What do we do? My lab is interested in signal transduction networks in plant cells, specifically, G-protein coupled pathways. The classical model for heterotrimeric G-protein coupling is shown in the figure. Briefly, G-protein coupled receptors have 7 transmembrane domains (brown lines in figure). The amino-terminal extension is extracellular and determines ligand specificity.
Ligand binding activates the associated G-protein complex by releasing activated Ga subunits (cyan in figure) and Gbg dimers (pink in figure) that target downstream effectors, typically enzymes (noted as E1 and E2 in the figure) that produce large amount of secondary messengers. The pathway turns itself off but this “powering down” can be accelerated by Regulators of G Signaling (RGS) proteins as shown (red starburst). The receptor causes the GDP bound to the Ga to exchange for GTP, thus you can think of this receptor as a guanine exchange factor (GEF). The RGS protein is a GTPase accelerating protein (GAP).

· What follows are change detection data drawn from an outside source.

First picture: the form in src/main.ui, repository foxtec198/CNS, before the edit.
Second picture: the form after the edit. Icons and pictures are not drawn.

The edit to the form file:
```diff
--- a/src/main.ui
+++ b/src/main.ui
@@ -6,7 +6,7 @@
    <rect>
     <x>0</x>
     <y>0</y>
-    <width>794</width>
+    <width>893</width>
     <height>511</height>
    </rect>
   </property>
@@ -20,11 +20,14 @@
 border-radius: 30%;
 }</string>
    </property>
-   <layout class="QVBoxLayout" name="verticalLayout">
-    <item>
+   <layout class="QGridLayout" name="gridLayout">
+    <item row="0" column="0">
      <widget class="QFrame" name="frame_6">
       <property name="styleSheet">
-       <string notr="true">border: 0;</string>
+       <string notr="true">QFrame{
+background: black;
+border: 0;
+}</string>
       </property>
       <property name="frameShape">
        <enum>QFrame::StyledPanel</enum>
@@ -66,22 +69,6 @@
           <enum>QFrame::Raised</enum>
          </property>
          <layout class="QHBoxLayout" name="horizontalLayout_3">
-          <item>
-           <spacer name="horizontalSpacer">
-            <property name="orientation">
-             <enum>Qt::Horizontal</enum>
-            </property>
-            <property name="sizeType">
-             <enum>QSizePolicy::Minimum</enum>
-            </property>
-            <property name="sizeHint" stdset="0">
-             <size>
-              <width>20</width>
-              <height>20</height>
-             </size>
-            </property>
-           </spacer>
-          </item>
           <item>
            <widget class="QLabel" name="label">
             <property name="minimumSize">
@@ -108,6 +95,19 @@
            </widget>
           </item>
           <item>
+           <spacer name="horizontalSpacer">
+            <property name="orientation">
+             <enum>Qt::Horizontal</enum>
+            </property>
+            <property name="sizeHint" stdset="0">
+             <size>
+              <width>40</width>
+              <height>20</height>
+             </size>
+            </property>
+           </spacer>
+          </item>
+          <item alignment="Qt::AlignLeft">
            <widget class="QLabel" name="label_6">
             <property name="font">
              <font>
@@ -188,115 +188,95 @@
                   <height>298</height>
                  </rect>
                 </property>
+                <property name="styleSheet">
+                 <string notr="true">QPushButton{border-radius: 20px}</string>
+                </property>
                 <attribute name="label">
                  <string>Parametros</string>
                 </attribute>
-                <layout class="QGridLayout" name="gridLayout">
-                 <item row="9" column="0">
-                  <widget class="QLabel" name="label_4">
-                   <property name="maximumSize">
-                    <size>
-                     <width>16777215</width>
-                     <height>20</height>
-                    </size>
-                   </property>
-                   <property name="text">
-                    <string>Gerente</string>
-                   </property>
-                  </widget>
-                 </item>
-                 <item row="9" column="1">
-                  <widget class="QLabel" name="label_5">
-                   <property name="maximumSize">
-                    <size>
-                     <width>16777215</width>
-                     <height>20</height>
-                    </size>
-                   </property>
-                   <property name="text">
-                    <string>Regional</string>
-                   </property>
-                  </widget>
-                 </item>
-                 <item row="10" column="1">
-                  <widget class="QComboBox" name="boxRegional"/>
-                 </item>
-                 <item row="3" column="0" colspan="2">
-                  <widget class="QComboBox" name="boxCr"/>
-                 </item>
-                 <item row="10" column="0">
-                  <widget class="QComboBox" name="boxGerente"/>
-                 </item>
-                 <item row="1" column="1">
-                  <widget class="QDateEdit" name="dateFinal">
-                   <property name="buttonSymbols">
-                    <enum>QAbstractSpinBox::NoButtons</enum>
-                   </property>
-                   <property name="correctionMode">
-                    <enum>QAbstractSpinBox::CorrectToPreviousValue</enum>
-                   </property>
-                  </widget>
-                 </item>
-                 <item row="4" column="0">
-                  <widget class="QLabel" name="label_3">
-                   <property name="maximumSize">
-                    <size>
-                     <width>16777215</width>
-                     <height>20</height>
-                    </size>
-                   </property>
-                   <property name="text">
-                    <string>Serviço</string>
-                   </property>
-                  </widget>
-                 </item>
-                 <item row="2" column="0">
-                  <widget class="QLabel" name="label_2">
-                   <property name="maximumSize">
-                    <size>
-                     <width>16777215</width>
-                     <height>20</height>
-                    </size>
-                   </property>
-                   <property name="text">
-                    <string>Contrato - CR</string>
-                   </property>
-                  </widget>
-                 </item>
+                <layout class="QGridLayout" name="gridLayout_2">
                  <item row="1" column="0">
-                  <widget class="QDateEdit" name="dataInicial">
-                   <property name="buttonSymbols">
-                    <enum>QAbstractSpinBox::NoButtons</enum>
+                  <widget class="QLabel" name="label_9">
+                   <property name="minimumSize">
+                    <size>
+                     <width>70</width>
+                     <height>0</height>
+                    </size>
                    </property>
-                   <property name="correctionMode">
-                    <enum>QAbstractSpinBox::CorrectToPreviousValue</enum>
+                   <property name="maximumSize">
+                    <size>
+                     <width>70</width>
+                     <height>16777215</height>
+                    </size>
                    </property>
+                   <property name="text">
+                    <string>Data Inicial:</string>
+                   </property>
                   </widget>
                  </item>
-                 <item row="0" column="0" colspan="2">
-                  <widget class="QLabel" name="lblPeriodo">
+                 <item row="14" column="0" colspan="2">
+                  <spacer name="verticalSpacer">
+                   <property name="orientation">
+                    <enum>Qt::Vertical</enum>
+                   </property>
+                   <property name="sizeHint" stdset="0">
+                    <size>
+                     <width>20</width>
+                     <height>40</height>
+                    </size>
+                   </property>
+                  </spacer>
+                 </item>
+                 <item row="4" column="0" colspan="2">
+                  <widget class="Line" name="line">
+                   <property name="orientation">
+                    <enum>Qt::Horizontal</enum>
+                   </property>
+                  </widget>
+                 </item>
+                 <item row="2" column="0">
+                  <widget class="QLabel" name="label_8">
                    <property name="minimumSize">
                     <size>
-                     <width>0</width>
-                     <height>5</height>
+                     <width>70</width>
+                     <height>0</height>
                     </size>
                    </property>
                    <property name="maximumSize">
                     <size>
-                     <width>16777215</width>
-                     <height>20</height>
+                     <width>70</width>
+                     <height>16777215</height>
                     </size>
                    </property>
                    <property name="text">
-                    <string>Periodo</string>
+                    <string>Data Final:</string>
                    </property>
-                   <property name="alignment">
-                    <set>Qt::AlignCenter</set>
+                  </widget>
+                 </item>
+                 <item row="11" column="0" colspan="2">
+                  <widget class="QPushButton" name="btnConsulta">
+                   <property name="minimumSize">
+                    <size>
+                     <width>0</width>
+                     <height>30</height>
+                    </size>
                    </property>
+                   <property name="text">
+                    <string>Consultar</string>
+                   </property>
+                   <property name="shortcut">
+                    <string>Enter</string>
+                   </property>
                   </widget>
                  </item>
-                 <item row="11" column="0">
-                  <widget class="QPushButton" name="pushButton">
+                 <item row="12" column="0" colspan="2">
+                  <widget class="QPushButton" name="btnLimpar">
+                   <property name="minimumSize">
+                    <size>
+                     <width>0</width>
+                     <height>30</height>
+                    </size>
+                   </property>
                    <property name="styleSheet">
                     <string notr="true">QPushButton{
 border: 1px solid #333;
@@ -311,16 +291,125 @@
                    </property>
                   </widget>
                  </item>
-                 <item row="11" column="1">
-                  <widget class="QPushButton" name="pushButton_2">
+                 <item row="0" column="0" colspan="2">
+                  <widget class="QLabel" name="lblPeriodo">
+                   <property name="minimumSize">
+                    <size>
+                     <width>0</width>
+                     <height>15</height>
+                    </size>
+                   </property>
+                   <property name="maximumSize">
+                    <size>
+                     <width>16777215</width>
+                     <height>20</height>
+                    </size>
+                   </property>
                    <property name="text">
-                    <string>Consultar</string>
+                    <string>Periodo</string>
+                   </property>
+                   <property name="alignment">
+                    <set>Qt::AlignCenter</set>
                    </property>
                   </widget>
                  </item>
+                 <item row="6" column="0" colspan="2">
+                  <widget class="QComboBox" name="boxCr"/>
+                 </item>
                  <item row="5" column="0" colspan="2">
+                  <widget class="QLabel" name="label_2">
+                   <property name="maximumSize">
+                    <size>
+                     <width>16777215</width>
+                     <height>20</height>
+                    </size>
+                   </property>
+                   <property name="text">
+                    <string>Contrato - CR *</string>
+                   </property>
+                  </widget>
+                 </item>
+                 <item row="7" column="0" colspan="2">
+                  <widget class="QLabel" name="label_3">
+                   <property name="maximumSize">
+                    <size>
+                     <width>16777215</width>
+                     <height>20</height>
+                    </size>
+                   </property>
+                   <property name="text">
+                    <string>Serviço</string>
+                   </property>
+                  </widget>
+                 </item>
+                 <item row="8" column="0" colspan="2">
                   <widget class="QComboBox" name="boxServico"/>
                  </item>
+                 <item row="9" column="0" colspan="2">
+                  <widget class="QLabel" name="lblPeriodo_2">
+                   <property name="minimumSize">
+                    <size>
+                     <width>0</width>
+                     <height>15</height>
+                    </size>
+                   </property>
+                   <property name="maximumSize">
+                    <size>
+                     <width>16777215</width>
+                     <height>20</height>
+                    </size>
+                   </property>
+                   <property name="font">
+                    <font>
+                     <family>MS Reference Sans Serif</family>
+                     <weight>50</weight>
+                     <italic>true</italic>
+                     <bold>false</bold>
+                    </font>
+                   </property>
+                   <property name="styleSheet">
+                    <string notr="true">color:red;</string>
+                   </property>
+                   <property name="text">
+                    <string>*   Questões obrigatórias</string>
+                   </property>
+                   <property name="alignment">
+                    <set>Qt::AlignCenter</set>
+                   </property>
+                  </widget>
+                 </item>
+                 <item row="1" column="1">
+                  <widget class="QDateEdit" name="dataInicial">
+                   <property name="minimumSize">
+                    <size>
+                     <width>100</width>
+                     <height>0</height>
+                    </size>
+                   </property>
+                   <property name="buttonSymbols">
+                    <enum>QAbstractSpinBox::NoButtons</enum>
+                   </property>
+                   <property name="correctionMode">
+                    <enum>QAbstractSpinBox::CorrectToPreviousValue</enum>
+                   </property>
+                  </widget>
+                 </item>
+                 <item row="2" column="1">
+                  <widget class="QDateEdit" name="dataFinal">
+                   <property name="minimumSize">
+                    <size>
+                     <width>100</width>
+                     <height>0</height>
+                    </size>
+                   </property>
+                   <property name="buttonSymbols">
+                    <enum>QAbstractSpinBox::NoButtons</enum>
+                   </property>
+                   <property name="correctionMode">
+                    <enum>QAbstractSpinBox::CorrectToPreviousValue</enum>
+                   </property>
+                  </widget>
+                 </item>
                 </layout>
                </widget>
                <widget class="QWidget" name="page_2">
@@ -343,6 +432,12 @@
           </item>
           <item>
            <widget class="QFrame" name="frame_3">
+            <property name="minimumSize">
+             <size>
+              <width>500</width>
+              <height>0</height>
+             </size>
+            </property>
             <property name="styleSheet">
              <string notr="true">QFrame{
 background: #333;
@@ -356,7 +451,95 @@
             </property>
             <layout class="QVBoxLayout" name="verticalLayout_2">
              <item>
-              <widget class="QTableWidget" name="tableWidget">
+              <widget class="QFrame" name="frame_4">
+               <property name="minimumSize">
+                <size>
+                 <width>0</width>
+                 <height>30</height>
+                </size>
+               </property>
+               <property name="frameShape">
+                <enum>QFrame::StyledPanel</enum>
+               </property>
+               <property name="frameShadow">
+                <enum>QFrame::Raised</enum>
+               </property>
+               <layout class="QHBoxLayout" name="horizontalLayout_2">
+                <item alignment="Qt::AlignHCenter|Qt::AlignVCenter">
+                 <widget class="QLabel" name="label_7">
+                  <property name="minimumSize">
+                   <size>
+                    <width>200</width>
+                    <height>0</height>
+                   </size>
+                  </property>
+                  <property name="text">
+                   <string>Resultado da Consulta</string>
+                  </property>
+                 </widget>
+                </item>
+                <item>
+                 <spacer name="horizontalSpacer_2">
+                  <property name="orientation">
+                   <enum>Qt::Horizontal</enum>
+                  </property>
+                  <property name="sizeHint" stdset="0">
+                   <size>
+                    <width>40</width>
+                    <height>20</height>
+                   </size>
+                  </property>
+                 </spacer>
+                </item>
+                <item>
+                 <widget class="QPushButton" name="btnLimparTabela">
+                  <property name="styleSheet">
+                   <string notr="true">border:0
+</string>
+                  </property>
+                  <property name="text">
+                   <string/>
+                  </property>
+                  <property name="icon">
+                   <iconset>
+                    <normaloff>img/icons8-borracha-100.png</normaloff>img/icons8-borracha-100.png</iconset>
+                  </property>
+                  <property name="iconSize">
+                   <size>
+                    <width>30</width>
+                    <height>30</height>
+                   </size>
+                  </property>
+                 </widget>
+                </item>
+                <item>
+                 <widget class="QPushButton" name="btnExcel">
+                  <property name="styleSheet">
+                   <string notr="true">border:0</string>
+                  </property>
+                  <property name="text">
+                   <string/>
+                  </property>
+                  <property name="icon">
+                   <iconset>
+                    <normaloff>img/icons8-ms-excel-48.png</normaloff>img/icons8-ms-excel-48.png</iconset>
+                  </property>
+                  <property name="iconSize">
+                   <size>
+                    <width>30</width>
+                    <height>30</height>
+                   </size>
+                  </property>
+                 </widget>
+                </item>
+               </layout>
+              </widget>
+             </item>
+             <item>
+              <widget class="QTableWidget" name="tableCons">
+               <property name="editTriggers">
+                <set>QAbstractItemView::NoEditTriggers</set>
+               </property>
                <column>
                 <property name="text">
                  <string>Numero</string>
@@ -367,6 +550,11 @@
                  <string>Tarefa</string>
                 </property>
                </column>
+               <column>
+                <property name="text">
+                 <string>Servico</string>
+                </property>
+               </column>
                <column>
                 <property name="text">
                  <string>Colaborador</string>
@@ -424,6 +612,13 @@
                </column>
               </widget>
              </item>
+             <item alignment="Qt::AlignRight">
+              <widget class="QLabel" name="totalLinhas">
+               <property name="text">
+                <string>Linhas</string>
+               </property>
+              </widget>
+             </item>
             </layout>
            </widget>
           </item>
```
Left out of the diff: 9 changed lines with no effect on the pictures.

Why do we use Arabidopsis? Arabidopsis is a genetic model organism that has many similarities but also differences with mammalian cells? Arabidopsis uses G-coupled signaling but many features about it make it ideal as a model for G-protein signaling research. Unlike in humans where there are dozens or more genes encoding each component of the pathway shown in the figure, the Arabidopsis genome encodes a single canonical Gα, Gβ, and two Gγ subunits and only one RGS protein, ideal for genetically dissecting the role of the heterotrimeric G protein in cell responses.a
How do we do it? My lab takes forward and reverse genetic approaches to understand G protein coupled signaling in plant cells. We couple this with some specific biological context such as hormone or light induced growth and differentiation and include extensive biochemistry. We have shown that the single Arabidopsis G protein mediates plant cell proliferation. What we are focusing on now is what signals are coupled by this G protein and what are the receptors. We are interested in the structure that imparts the unique features of G signaling in Arabidopsis and applying these to signaling in mammals.
The details, job opportunities, and resources. For more information about G proteins in plants and to meet the people involved in this research, see my lab web page. There, also, you will find a database about plant G-protein signaling and some tools for G-protein research.